A REO, conversely, is a much neater and attractive transaction. The REO property didn't find a buyer during foreclosure auction. Now the lender owns it. The lender will attend to the elimination of tax liens, evict occupants if needed and generally organize for the issuance of a title insurance policy to the buyer at closing. Note that REOs may be exempt from typical disclosure requirements. For instance, in Calfornia, banks do not have to give a Transfer Disclosure Statement, a document that ordinarily requires sellers to disclose any defects they are knowledgeable of.

Is an REO in North Kingstown a bargain?

It's occasionally assumed that any REO must be a good buy and an possibility for easy money. This isn't necessarily true. You have to be cautious about buying a REO if your intent is to make money off of it. While it's true that the bank is typically anxious to sell it soon, they are also strongly motivated to get as much as they can for it. When contemplating the value of a REO, you need to look closely at comparable sales in the neighborhood and be sure to take into account the time and cost of any repairs or remodeling needed to prepare the house for resale. It is possible to find REOs with money-making potential, and many people do very well buying foreclosures. Still there are also many REO's that are not good buys and may lose money.

All set to make an offer?

Most banks have a REO department that you'll work with when buying a REO property from them. Commonly the REO department will use a listing agent to get their REO properties listed on the local MLS. Before making your offer, you'll want to contact either the listing agent or REO department at the bank and discover as much as you can about what they know about the condition of the property and what their process is for taking offers. Since banks usually sell REO properties "as is", it may be in your best interest to include an inspection contingency in your offer that gives you time to check for unknown damage and withdraw the offer if you find it.

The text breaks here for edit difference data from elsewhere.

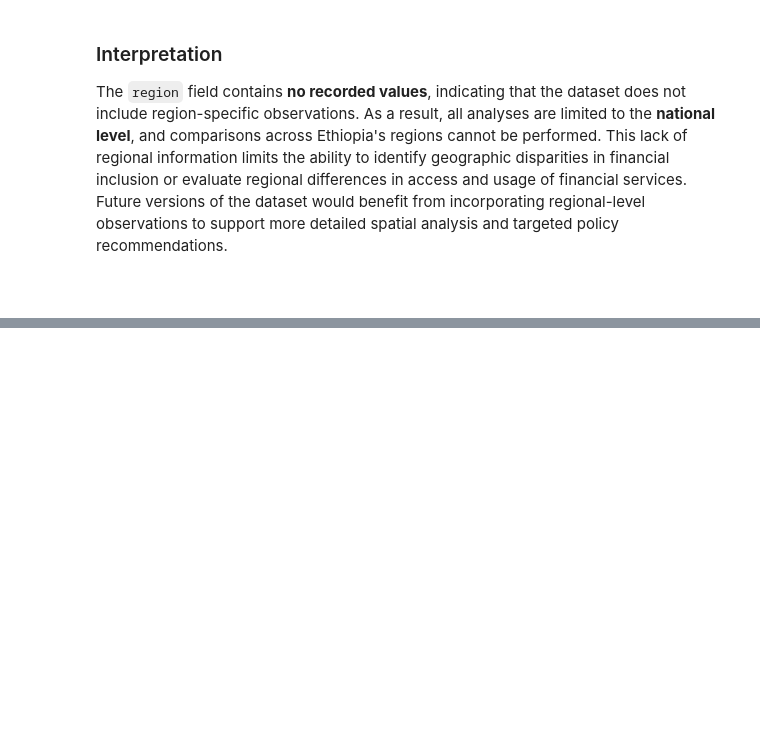
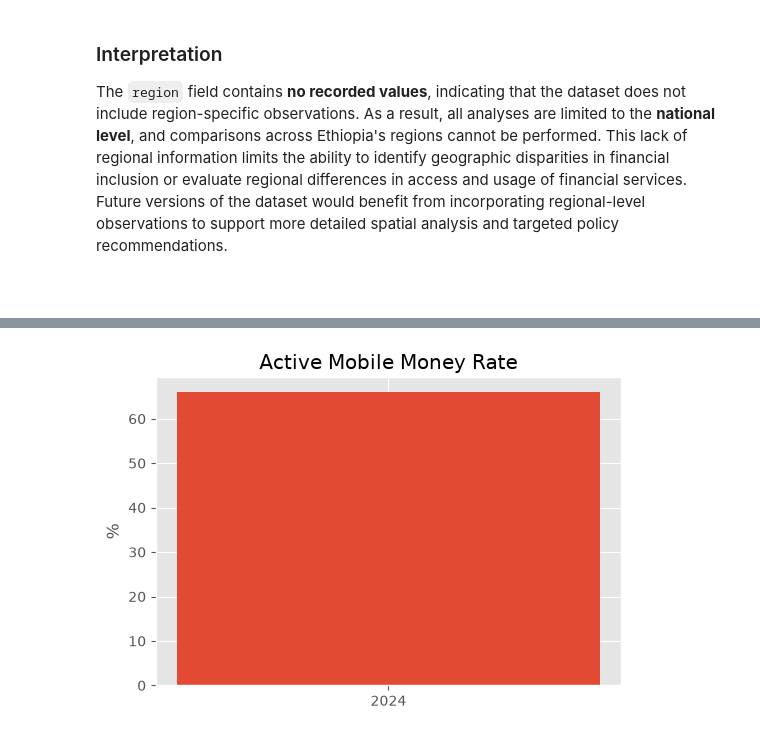
Before and after one commit to Lalisecf/ethiopia-fi-forecast-week11, a Jupyter notebook: notebooks/task_2_eda.ipynb, the cells around one changed output, grey strips where cells are left out. Cells and saved outputs as stored; diff of their text form; code cells hidden in the pictures; blank space fills up the shorter version.

```diff
--- a/notebooks/task_2_eda.ipynb
+++ b/notebooks/task_2_eda.ipynb
@@ -1033,0 +1280,6 @@ The `region` field contains **no recorded values**, indicating that the dataset
+# %%
+active = usage[
+    usage["indicator_code"] == "USG_ACTIVE_RATE"
+]
+
+active
@@ -1033,0 +1289,15 @@ The `region` field contains **no recorded values**, indicating that the dataset
+# %%
+plt.figure(figsize=(6,4))
+
+plt.bar(
+    active["observation_date"].dt.year.astype(str),
+    active["value_numeric"]
+)
+
+plt.title("Active Mobile Money Rate")
+
+plt.ylabel("%")
+
+plt.show()
+# %% [output]
+[figure, added]
```
Also changed, not shown: parts of 27 cells of this notebook.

As with making any offer on real estate, providing documentation of your ability to pay may make your offer more attractive, such as a pre-approval letter from a lender. After you've presented your offer, you can expect the bank to make a counter offer. Then it will be your choice whether to accept their counter, or submit another counter offer. Be aware, you'll be working with a process that generally involves several people at the bank, and they don't work evenings or weekends. It's typical for the process of offers and counter offers to take days or even weeks.